Some of the funded projects include:

  • A $263,000 grant to Watsonville Wetlands Watch for a cooperative project with the Department of Fish and Game (DFG), the Land Trust of Santa Cruz County, the City of Watsonville and the Santa Cruz Resource Conservation District to restore approximately six acres of riparian habitat located along Struve Slough, West Struve Slough and Hanson Slough in Santa Cruz County.
  • A $2.4 million grant to the Pit Resource Conservation District for a cooperative project with DFG to restore approximately 1,500 acres, protecting approximately 1,085 intact wetlands from increased head-cutting, and integrating the water delivery system to meet downstream water rights and management of seasonal wetlands on DFG’s Ash Creek Wildlife Area in Lassen and Modoc counties.
  • A $1.2 million grant to the Northcoast Regional Land Trust to acquire a conservation easement over 1,622 acres of diverse native forests and riparian areas which include Port Orford cedar and Douglas fir habitat corridor linkages within the Willow Creek watershed, a salmonid stream and tributary to the Trinity River, in Humboldt County.
  • A $5.5 million grant to the River Partners for a cooperative project with the California Natural Resources Agency, Department of Water Resources, U.S. Natural Resource Conservation Service, U.S. Fish and Wildlife Service, San Francisco Public Utility Commission and Tuolumne River Preservation Trust to acquire in fee approximately 1,603 acres of valley floodplain and riverine habitat for the protection of habitat for special status species including Chinook salmon, steelhead trout and riparian brush rabbits, and to provide future wildlife-oriented public use and recreational opportunities in Stanislaus County.

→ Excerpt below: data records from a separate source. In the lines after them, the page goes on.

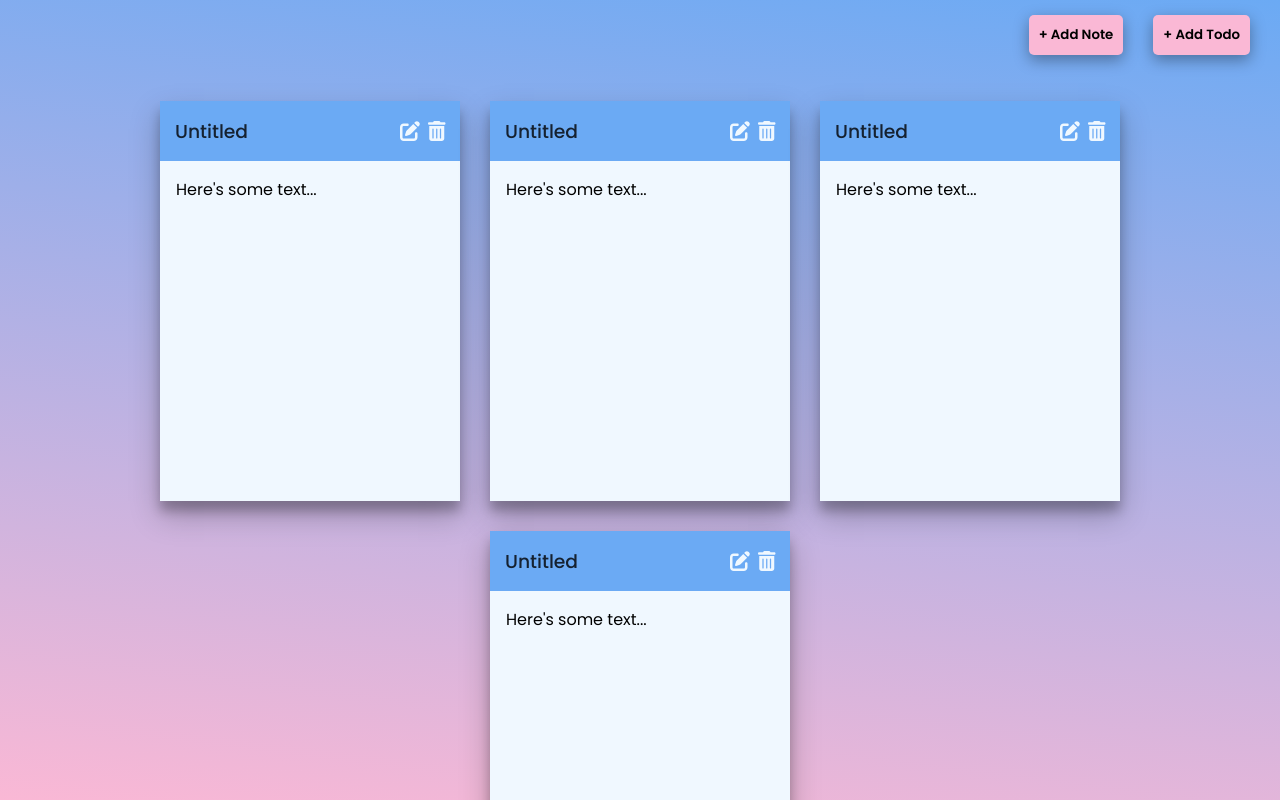
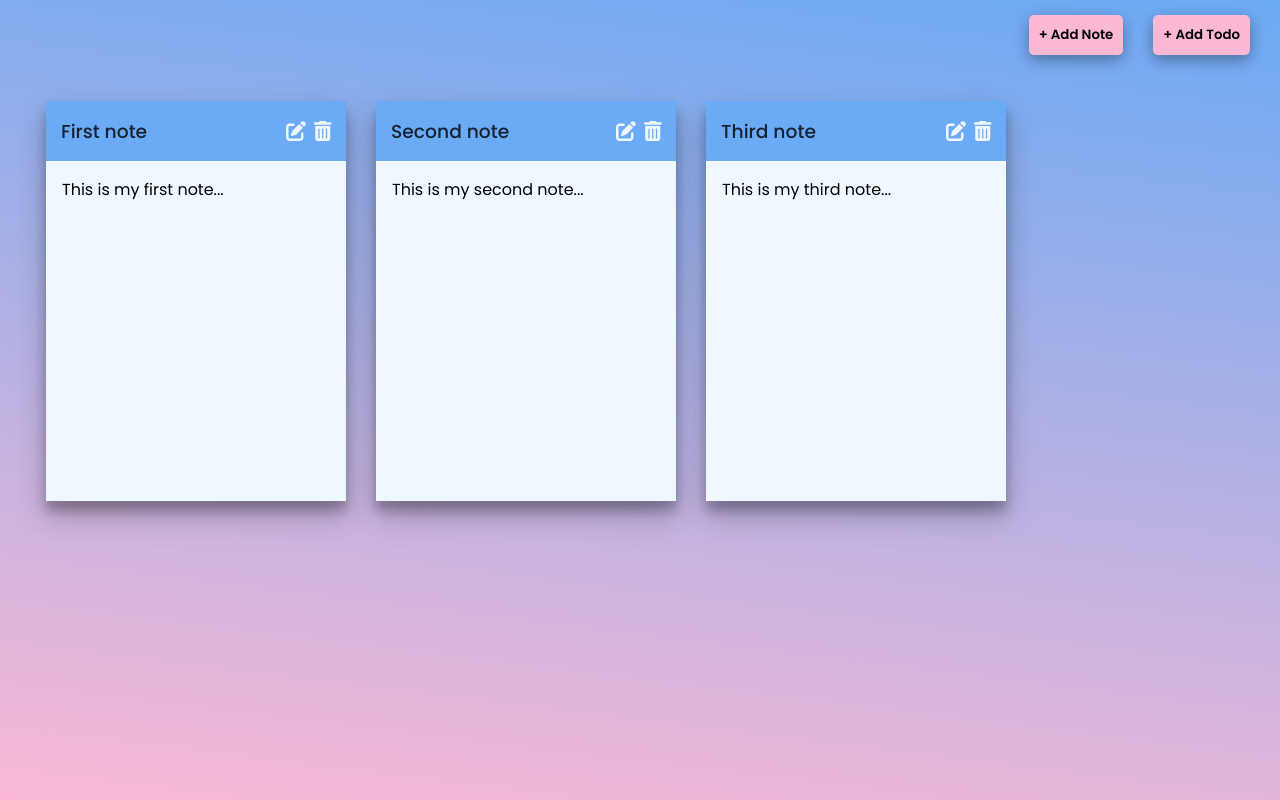
Before and after one commit to marijahavaic/notes-todo-app, a React (Create React App) app: page / in a window 1280 px wide. Shown: the top 800 px of the page. Built offline with nearby package versions, Linux system fonts and the light colour scheme.

Commit message:
Create useState for notes, write static props and pass them to NotesList, map through notes and render a note with static props

```diff
--- a/src/App.js
+++ b/src/App.js
@@ -1,27 +1,40 @@
-import React from 'react';
+import React, {useState} from 'react';
+import {nanoid} from 'nanoid';
 
 import './App.css';
-import NoteList from './Components/NotesList';
+import NotesList from './Components/NotesList';
 
-class App extends React.Component {
+function App() {
 
-  // createNote() {
+  const [notes, setNotes] = useState([
+    {
+    id: nanoid(),
+    title: "First note",
+    text: "This is my first note..."
+    },
+    {
+      id: nanoid(),
+      title: "Second note",
+      text: "This is my second note..."
+    },
+    {
+      id: nanoid(),
+      title: "Third note",
+      text: "This is my third note..."
+    }
+]);
 
-  // }
-
-  render() {
     return (
       <div className="App">
         <div className='Buttons'>
-          <button onClick={this.createNote}>+ Add Note</button>
+          <button>+ Add Note</button>
           <button>+ Add Todo</button>
         </div>
         <div className='Notes'>
-          <NoteList />
+          <NotesList notes={notes} />
         </div>
       </div>
     );
-    }
 }
 
 export default App;
--- a/src/Components/Note.js
+++ b/src/Components/Note.js
@@ -5,24 +5,21 @@ import '../Style/Note.css'
 import { FontAwesomeIcon } from '@fortawesome/react-fontawesome';
 import { faPenToSquare, faTrashCan } from '@fortawesome/free-solid-svg-icons';
 
-class Note extends React.Component {
-
-    render() {
+const Note = ({ id, title, text }) => {
         return (
         <div className="Note">
             <div className='Header'>
-                <h3>Untitled</h3>
+                <h3>{title}</h3>
                 <div className='Icons'>
                     <FontAwesomeIcon icon={faPenToSquare} className="Icon" />
                     <FontAwesomeIcon icon={faTrashCan} className="Icon" />
                 </div>
             </div>
             <div className='Body'>
-                <p>Here's some text...</p>
+                <p>{text}</p>
             </div>
         </div>
         )
-    }
 }
 
 export default Note;
--- a/src/Components/NotesList.js
+++ b/src/Components/NotesList.js
@@ -4,18 +4,14 @@ import Note from './Note';
 
 import '../Style/NotesList.css';
 
-class NoteList extends React.Component {
-
-    render() {
-        return (
-        <div className="NoteList">
-            <Note />
-            <Note />
-            <Note />
-            <Note />
+const NotesList = ({ notes }) => {
+    return (
+        <div className="NotesList">
+            {notes.map((note) => (
+                <Note id={note.id} title={note.title} text={note.text} />
+            ))}
         </div>
-        )
-    }
+    )
 }
 
-export default NoteList;
+export default NotesList;
--- a/src/Style/Note.css
+++ b/src/Style/Note.css
@@ -1,7 +1,7 @@
 .Note
 {
     width: 300px;
-    height: 400px;
+    min-height: 400px;
     margin: 15px;
     background-color: aliceblue;
     box-shadow: rgba(0, 0, 0, 0.25) 0px 14px 28px, rgba(0, 0, 0, 0.22) 0px 10px 10px;
--- a/src/Style/NotesList.css
+++ b/src/Style/NotesList.css
@@ -1,4 +1,4 @@
-.NoteList
+.NotesList
 {
     display: flex;
     margin: 16px;
```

For more information about the WCB, please visit www.wcb.ca.gov.